Like the IRS, U.S. News has been modifying the rules to try to stop the gaming. Most recently, it switched to using the 25th/75th percentile LSAT and GPA numbers rather than the median numbers, reasoning that since the former are reported to the ABA, law schools would be less likely to fudge them.
We found that two strategies seemed to have worked in raising median LSAT scores. (Note, we simply examined the data - we didn't interview all 190 or so schools to see if they had explicitly adopted these strategies for U.S. News purposes.)
Schools can decrease the first year class by cutting from the bottom of the admitted pool (and, if they want to, make up the revenue by increasing the number of transfer applicants they take, since transfer applicants don't count for U.S. News purposes.) We found that schools in the first quartile whose first year class size had shrunk increased their median LSAT scores relative to those who didn't, with a 10% significance level (higher than we'd like, but there were only 44 schools in this group.)
Schools in the other quartiles played a different game - here we saw some schools shifting students from full time to part time (part timers don't count for U.S. News), which we measured by comparing the proportion of total 1L class in the full time program across time. This worked too - a 10% shift from FT to PT gave a 0.54 point median LSAT gain.
There are other games schools can play too - hiring unemployed grads to do filing for a few weeks, for example, fits the "employed at graduation" definition (any job will do).
Some of these games are harmless. Some are not. All are a diversion from competing on educational quality, innovative programs, etc. We recommended that U.S. News consider revising its part time rules (which is likely to hurt a number of schools with large part time programs) and the NYT Magazine story by Alex Wellen reported that U.S. News is considering doing so.

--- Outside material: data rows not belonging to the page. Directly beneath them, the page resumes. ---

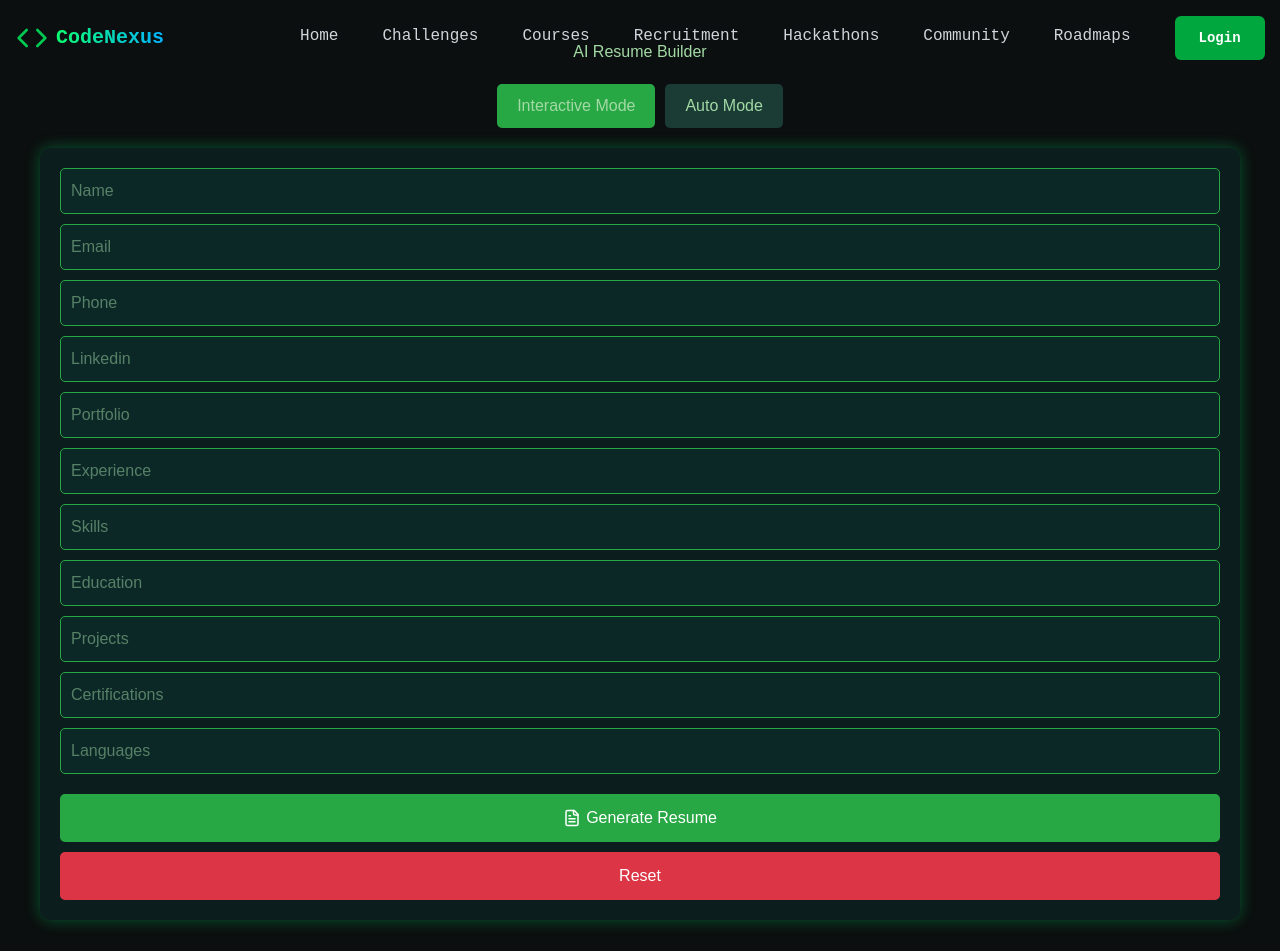
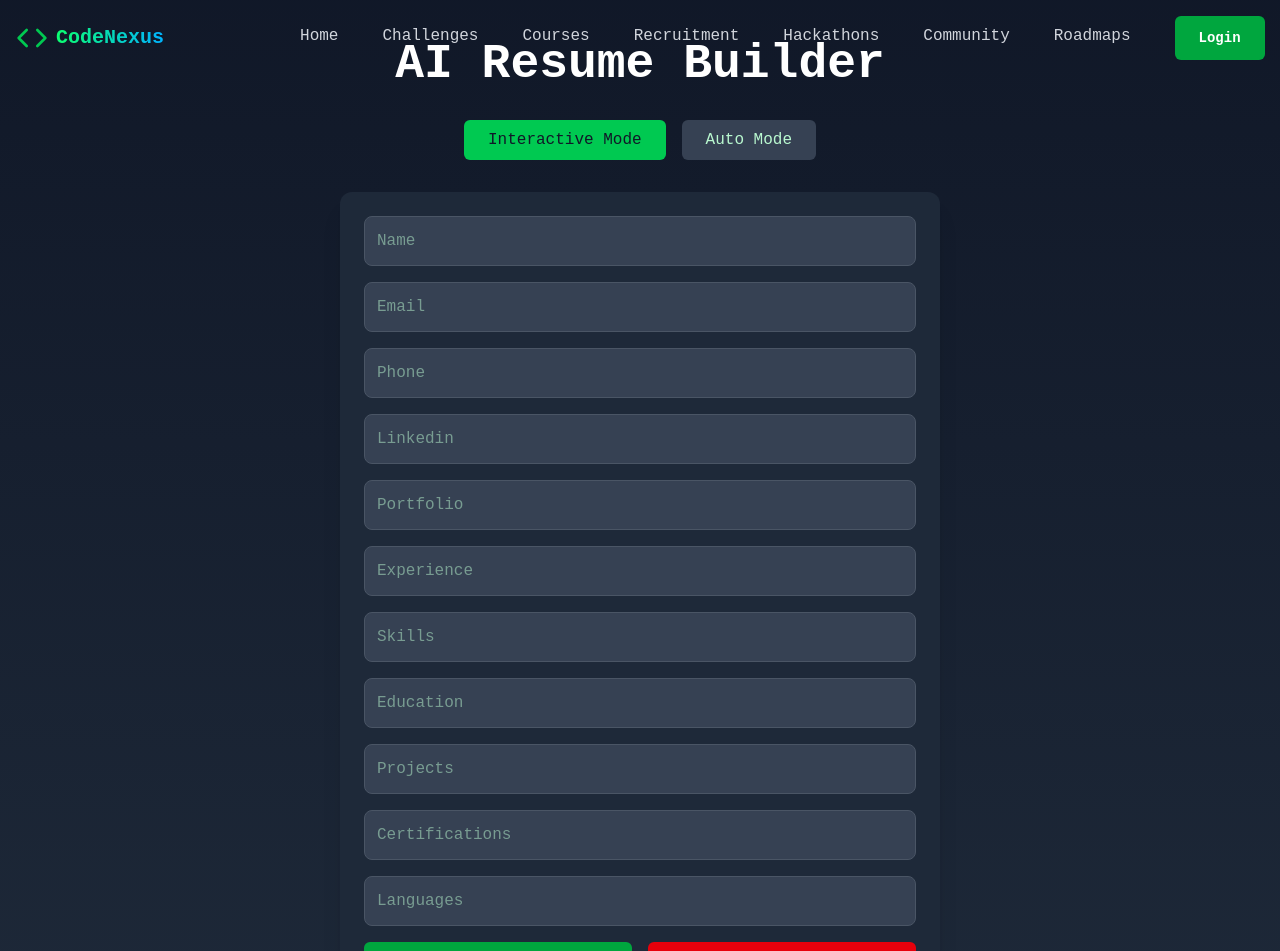
Before and after one commit to TanishkDhope/CodeNexus, a React (Vite) app in the folder client/: page /resume in a window 1280 px wide. Shown: the top 951 px of the page. Built offline with nearby package versions, Linux system fonts and the light colour scheme.

Commit message:
Pata nhi

```diff
--- a/client/src/pages/Resume.jsx
+++ b/client/src/pages/Resume.jsx
@@ -3,7 +3,6 @@ import { FileText, Save } from "lucide-react";
 import { jsPDF } from "jspdf";
 import { gsap } from "gsap";
 import { ScrollTrigger } from "gsap/ScrollTrigger";
-import { useNavigate } from "react-router-dom";
 
 const ResumeBuilder = () => {
   const [mode, setMode] = useState("interactive");
@@ -27,11 +26,13 @@ const ResumeBuilder = () => {
   // Animate overall container on mount
   useEffect(() => {
     gsap.registerPlugin(ScrollTrigger);
+    if (containerRef.current) {
       gsap.fromTo(
         containerRef.current,
         { opacity: 0, y: 50 },
         { opacity: 1, y: 0, duration: 1, ease: "power2.out" }
       );
+    }
   }, []);
 
   // Animate resume preview when it appears
@@ -45,7 +46,7 @@ const ResumeBuilder = () => {
     }
   }, [generatedResume]);
 
-  // When mode changes, fill with demo data in auto mode or reset in interactive mode
+  // Fill demo data in auto mode or reset in interactive mode
   useEffect(() => {
     if (mode === "auto") {
       const demoData = {
@@ -64,7 +65,7 @@ const ResumeBuilder = () => {
       setFormData(demoData);
       setGeneratedResume(generateResumeTemplate(demoData));
     } else {
-      // Reset data for interactive mode
+      // Reset for interactive mode
       setFormData({
         name: "",
         email: "",
@@ -156,109 +157,37 @@ ${data.languages}
     setGeneratedResume(null);
   };
 
-  // Inline style objects for layout
-  const containerStyle = {
-    display: "flex",
-    flexWrap: "wrap",
-    justifyContent: "center",
-    width: "100%",
-    gap: "20px",
-  };
-
-  const columnStyle = {
-    flex: "1 1 400px",
-    minWidth: "300px",
-  };
-
-  const buttonStyle = {
-    width: "100%",
-    padding: "12px",
-    border: "none",
-    borderRadius: "5px",
-    fontSize: "16px",
-    cursor: "pointer",
-    display: "flex",
-    alignItems: "center",
-    justifyContent: "center",
-    transition: "background 0.3s",
-    marginTop: "10px",
-  };
-
-  const inputStyle = {
-    background: "#0b2827",
-    color: "#a3d9a5",
-    border: "1px solid #28a745",
-    padding: "10px",
-    marginBottom: "10px",
-    borderRadius: "5px",
-    width: "100%",
-    boxSizing: "border-box",
-  };
-
   return (
     <div
       ref={containerRef}
-      style={{
-        background: "#0b0f0f",
-        color: "#a3d9a5",
-        minHeight: "100vh",
-        padding: "40px",
-        fontFamily: "Arial, sans-serif",
-        transition: "background 0.3s",
-      }}
+      className="min-h-screen bg-gradient-to-b from-gray-900 to-gray-800 text-green-200 p-10 transition-all duration-300"
     >
-      <h1 style={{ textAlign: "center", marginBottom: "20px" }}>
+      <h1 className="text-center text-4xl md:text-5xl font-extrabold text-white mb-8">
         AI Resume Builder
       </h1>
-      <div
-        style={{
-          display: "flex",
-          justifyContent: "center",
-          gap: "10px",
-          marginBottom: "20px",
-        }}
-      >
+      <div className="flex justify-center gap-4 mb-8">
         <button
           onClick={() => setMode("interactive")}
-          style={{
-            background: mode === "interactive" ? "#28a745" : "#1a3c34",
-            color: "#a3d9a5",
-            padding: "10px 20px",
-            border: "none",
-            borderRadius: "5px",
-            cursor: "pointer",
-            transition: "background 0.3s",
-          }}
+          className={`px-6 py-2 rounded-md font-medium transition-colors duration-300 ${
+            mode === "interactive" ? "bg-green-500 text-gray-900" : "bg-gray-700 text-green-200"
+          }`}
         >
           Interactive Mode
         </button>
         <button
           onClick={() => setMode("auto")}
-          style={{
-            background: mode === "auto" ? "#28a745" : "#1a3c34",
-            color: "#a3d9a5",
-            padding: "10px 20px",
-            border: "none",
-            borderRadius: "5px",
-            cursor: "pointer",
-            transition: "background 0.3s",
-          }}
+          className={`px-6 py-2 rounded-md font-medium transition-colors duration-300 ${
+            mode === "auto" ? "bg-green-500 text-gray-900" : "bg-gray-700 text-green-200"
+          }`}
         >
           Auto Mode
         </button>
       </div>
 
       {mode === "interactive" && (
-        <div style={containerStyle}>
-          <div style={columnStyle}>
-            <div
-              style={{
-                background: "#0b1e1d",
-                padding: "20px",
-                borderRadius: "10px",
-                boxShadow: "0 0 15px rgba(0, 255, 128, 0.3)",
-              }}
-            >
+        <div className="flex flex-col md:flex-row justify-center gap-8">
+          <div className="w-full md:w-1/2">
+            <div className="bg-gray-800 p-6 rounded-xl shadow-xl">
               {[
                 "name",
                 "email",
@@ -276,122 +205,69 @@ ${data.languages}
                   key={field}
                   type="text"
                   name={field}
-                  placeholder={
-                    field.charAt(0).toUpperCase() + field.slice(1)
-                  }
+                  placeholder={field.charAt(0).toUpperCase() + field.slice(1)}
                   onChange={handleChange}
                   value={formData[field]}
-                  style={inputStyle}
+                  className="w-full p-3 bg-gray-700 text-green-200 border border-gray-600 rounded-lg mb-4 focus:outline-none focus:ring-2 focus:ring-green-500 transition-colors"
                 />
               ))}
-
+              <div className="flex flex-col sm:flex-row gap-4">
                 <button
                   onClick={handleGenerate}
-                style={{
-                  ...buttonStyle,
-                  background: "#28a745",
-                  color: "white",
-                }}
+                  className="w-full px-4 py-2 rounded-md bg-green-600 hover:bg-green-700 text-white font-medium transition-colors flex items-center justify-center"
                 >
-                <FileText size={18} style={{ marginRight: "5px" }} />
+                  <FileText size={18} className="mr-2" />
                   Generate Resume
                 </button>
                 <button
                   onClick={resetForm}
-                style={{
-                  ...buttonStyle,
-                  background: "#dc3545",
-                  color: "white",
-                }}
+                  className="w-full px-4 py-2 rounded-md bg-red-600 hover:bg-red-700 text-white font-medium transition-colors flex items-center justify-center"
                 >
                   Reset
                 </button>
               </div>
             </div>
+          </div>
           {generatedResume && (
             <div
               ref={previewRef}
-              style={{
-                ...columnStyle,
-                background: "#0b2827",
-                borderRadius: "10px",
-                padding: "20px",
-                boxSizing: "border-box",
-                whiteSpace: "pre-wrap",
-                boxShadow: "0 0 15px rgba(0, 255, 128, 0.3)",
-              }}
+              className="w-full md:w-1/2 bg-gray-800 p-6 rounded-xl shadow-xl whitespace-pre-wrap transition-all duration-300"
             >
-              <pre style={{ margin: 0 }}>{generatedResume}</pre>
+              <pre className="mb-4">{generatedResume}</pre>
+              <div className="flex flex-col sm:flex-row gap-4">
                 <button
                   onClick={downloadPDF}
-                style={{
-                  ...buttonStyle,
-                  background: "#28a745",
-                  color: "white",
-                }}
+                  className="w-full px-4 py-2 rounded-md bg-green-600 hover:bg-green-700 text-white font-medium transition-colors flex items-center justify-center"
                 >
-                <Save size={18} style={{ marginRight: "5px" }} />
+                  <Save size={18} className="mr-2" />
                   Download PDF
                 </button>
                 <button
                   onClick={copyToClipboard}
-                style={{
-                  ...buttonStyle,
-                  background: "#17a2b8",
-                  color: "white",
-                }}
+                  className="w-full px-4 py-2 rounded-md bg-blue-600 hover:bg-blue-700 text-white font-medium transition-colors flex items-center justify-center"
                 >
                   Copy to Clipboard
                 </button>
+              </div>
             </div>
           )}
         </div>
       )}
 
       {mode === "auto" && generatedResume && (
-        <div
-          ref={previewRef}
-          style={{
-            maxWidth: "800px",
-            margin: "0 auto",
-            background: "#0b2827",
-            borderRadius: "10px",
-            padding: "20px",
-            whiteSpace: "pre-wrap",
-            boxShadow: "0 0 15px rgba(0, 255, 128, 0.3)",
-          }}
-        >
-          <pre style={{ margin: 0 }}>{generatedResume}</pre>
-          <div style={{ textAlign: "center", marginTop: "10px" }}>
+        <div className="max-w-3xl mx-auto bg-gray-800 p-6 rounded-xl shadow-xl whitespace-pre-wrap transition-all duration-300">
+          <pre className="mb-4">{generatedResume}</pre>
+          <div className="text-center mt-4">
             <button
               onClick={downloadPDF}
-              style={{
-                background: "#28a745",
-                color: "white",
-                border: "none",
-                padding: "12px 20px",
-                cursor: "pointer",
-                borderRadius: "5px",
-                fontSize: "16px",
-                marginRight: "10px",
-                transition: "background 0.3s",
-              }}
+              className="px-4 py-2 rounded-md bg-green-600 hover:bg-green-700 text-white font-medium transition-colors inline-flex items-center mr-4"
             >
-              <Save size={18} style={{ marginRight: "5px" }} />
+              <Save size={18} className="mr-2" />
               Download PDF
             </button>
             <button
               onClick={copyToClipboard}
-              style={{
-                background: "#17a2b8",
-                color: "white",
-                border: "none",
-                padding: "12px 20px",
-                cursor: "pointer",
-                borderRadius: "5px",
-                fontSize: "16px",
-                transition: "background 0.3s",
-              }}
+              className="px-4 py-2 rounded-md bg-blue-600 hover:bg-blue-700 text-white font-medium transition-colors inline-flex items-center"
             >
               Copy to Clipboard
             </button>
```
Also changed, not shown: client/src/pages/Progress.jsx (line endings or trailing spaces). Lines whose indentation alone changed are shown as unchanged.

Sidenote: I highly recommend Alex's book, Barman, an account of law school, the bar exam, and practice with the interesting feature of noting the U.S. News ranks of everyone in it. Alex had a much more interesting law school social life than I did; the book offers a perceptive account of legal education. He has a nice web site too.